* [Items listed in a dataset]:

_ _ _ _ _ _ _

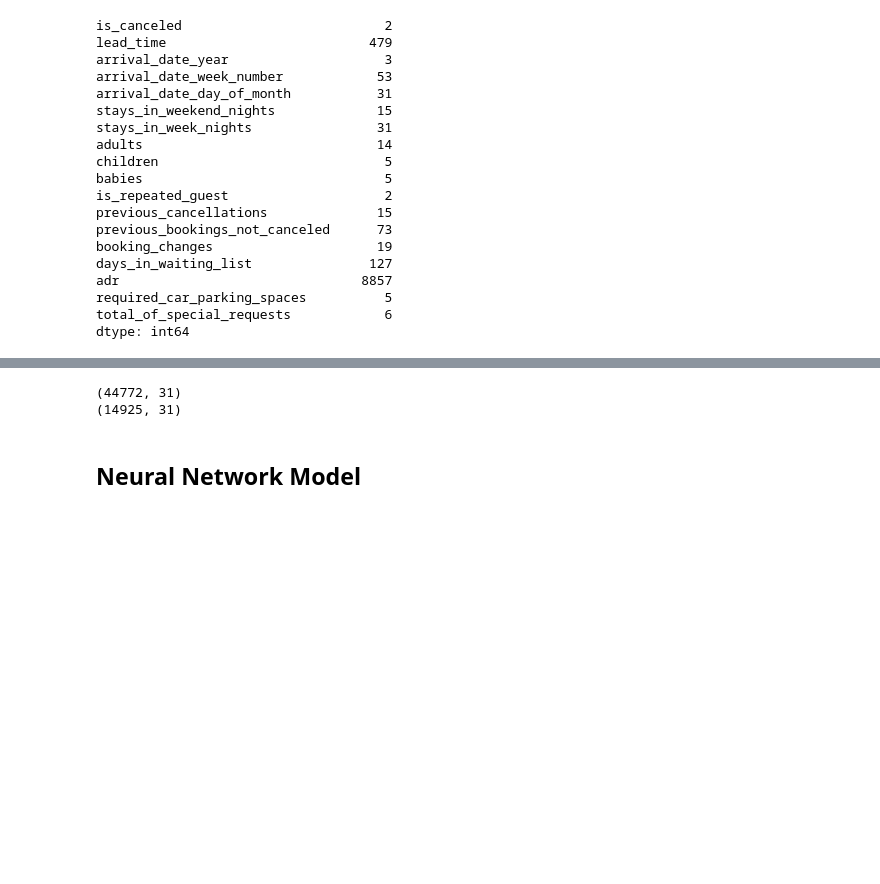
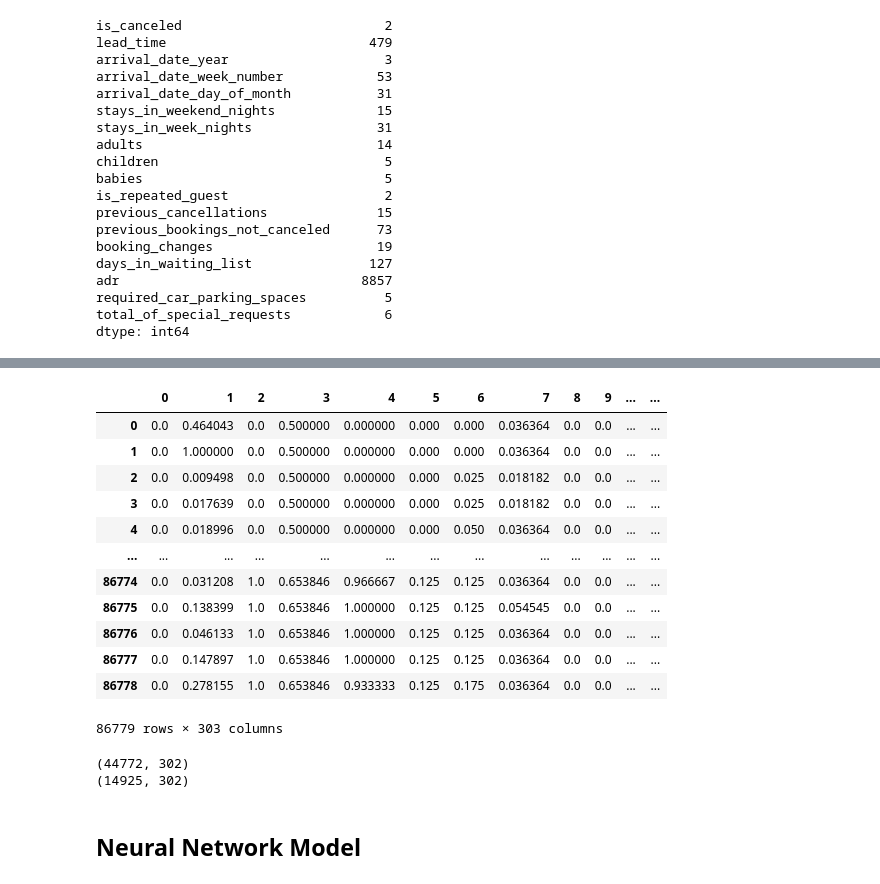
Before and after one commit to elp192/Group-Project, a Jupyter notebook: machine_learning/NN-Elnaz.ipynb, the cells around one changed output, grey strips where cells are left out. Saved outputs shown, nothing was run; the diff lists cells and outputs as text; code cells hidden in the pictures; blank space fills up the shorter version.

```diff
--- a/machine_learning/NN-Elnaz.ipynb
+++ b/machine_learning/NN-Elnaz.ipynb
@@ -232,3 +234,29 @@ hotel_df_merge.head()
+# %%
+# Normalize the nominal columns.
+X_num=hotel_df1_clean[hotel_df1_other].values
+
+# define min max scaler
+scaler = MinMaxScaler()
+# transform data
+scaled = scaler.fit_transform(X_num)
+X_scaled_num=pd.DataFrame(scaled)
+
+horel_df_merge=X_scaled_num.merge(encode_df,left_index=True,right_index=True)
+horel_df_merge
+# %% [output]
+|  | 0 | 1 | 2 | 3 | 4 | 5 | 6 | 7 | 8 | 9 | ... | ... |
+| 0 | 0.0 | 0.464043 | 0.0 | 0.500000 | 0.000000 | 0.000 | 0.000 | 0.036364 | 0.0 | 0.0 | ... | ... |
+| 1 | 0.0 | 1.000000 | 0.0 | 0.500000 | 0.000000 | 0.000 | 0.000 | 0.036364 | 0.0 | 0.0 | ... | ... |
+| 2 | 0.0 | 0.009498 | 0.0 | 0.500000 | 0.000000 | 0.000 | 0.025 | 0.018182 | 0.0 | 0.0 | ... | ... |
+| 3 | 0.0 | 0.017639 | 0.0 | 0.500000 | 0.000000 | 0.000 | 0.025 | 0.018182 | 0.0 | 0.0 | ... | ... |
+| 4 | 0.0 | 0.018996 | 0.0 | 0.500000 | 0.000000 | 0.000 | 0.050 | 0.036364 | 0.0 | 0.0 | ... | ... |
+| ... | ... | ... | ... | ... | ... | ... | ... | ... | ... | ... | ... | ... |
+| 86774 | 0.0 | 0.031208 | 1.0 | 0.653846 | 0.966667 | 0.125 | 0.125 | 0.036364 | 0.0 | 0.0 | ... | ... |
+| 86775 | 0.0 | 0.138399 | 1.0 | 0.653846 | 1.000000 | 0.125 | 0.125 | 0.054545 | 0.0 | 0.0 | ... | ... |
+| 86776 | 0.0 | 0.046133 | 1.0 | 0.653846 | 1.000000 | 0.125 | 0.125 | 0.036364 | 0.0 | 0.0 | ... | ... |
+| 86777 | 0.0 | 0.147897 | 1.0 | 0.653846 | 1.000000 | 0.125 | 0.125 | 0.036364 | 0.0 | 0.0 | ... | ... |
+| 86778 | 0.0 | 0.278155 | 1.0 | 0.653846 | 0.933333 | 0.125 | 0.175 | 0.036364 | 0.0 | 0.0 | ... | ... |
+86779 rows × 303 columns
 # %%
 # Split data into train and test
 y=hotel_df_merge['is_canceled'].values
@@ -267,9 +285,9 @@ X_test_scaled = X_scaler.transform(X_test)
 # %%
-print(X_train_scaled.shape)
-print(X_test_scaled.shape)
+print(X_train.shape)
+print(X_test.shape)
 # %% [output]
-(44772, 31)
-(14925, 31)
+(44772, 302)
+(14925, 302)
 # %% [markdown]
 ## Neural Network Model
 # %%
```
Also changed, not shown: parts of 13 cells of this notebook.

_ _ _ _ _ _ _

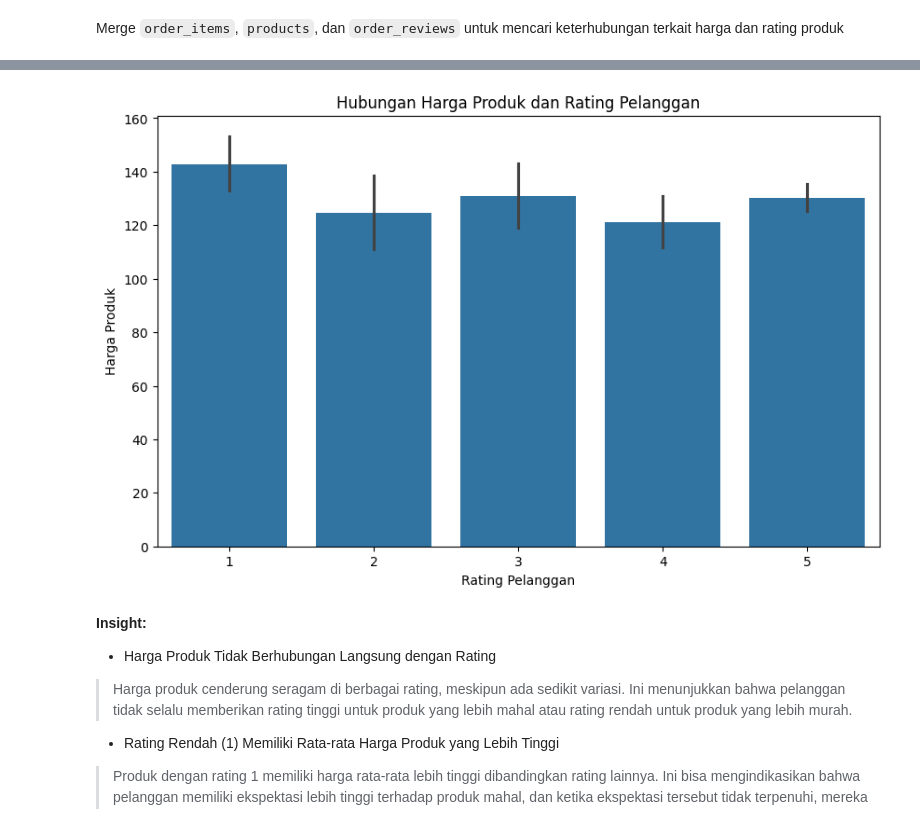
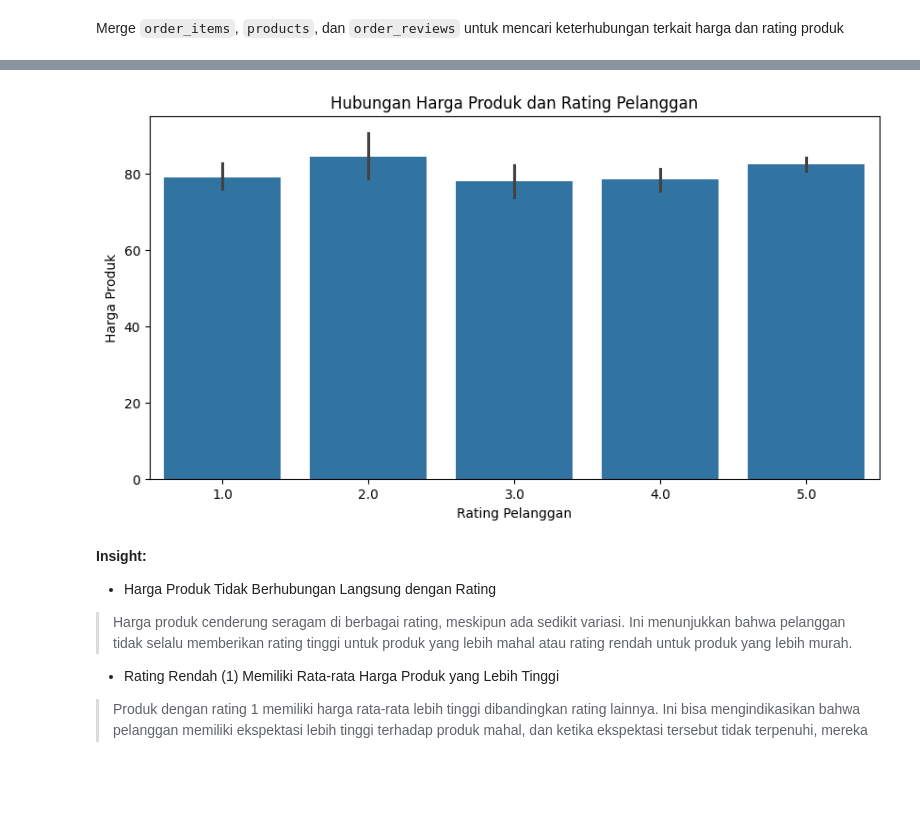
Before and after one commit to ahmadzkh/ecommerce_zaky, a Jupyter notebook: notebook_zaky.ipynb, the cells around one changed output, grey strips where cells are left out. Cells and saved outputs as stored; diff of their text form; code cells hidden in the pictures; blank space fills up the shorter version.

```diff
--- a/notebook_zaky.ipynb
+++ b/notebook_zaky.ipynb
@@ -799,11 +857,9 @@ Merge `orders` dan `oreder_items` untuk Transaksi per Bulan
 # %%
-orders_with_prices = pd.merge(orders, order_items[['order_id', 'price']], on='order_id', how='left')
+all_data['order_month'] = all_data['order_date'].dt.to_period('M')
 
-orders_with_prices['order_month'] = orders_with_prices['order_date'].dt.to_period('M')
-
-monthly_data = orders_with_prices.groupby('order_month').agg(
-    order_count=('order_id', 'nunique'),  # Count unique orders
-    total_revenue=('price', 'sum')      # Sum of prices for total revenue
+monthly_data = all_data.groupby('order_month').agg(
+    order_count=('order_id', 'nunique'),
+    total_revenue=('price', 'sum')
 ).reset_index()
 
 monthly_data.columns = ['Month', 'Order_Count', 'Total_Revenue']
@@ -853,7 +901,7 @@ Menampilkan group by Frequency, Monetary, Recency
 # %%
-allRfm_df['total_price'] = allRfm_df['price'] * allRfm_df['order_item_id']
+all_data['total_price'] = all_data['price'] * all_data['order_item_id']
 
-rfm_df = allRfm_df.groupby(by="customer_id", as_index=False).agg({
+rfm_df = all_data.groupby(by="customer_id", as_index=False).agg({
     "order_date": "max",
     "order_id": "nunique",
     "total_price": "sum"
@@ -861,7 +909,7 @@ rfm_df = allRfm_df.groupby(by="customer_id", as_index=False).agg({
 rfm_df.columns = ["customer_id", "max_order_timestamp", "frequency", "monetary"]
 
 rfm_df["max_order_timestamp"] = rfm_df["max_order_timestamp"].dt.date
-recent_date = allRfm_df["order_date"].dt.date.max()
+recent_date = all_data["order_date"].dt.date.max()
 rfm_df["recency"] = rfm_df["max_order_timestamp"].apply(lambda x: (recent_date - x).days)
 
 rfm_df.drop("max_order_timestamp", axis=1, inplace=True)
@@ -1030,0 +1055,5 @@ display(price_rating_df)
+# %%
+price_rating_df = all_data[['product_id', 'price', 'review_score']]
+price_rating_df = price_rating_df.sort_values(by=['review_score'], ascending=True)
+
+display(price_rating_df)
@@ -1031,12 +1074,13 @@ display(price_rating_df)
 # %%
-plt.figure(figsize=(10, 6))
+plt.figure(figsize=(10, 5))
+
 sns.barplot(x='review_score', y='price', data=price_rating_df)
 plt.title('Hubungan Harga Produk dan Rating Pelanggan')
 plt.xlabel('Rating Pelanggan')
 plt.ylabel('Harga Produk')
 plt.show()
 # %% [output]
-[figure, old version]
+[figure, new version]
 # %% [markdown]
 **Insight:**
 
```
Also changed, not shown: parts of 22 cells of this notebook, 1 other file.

_ _ _ _ _ _ _

* [Brief]: If a line above holds the string "shape", copy it out.

* [Response to this exercise]:
-print(X_train_scaled.shape)
-print(X_test_scaled.shape)
+print(X_train.shape)
+print(X_test.shape)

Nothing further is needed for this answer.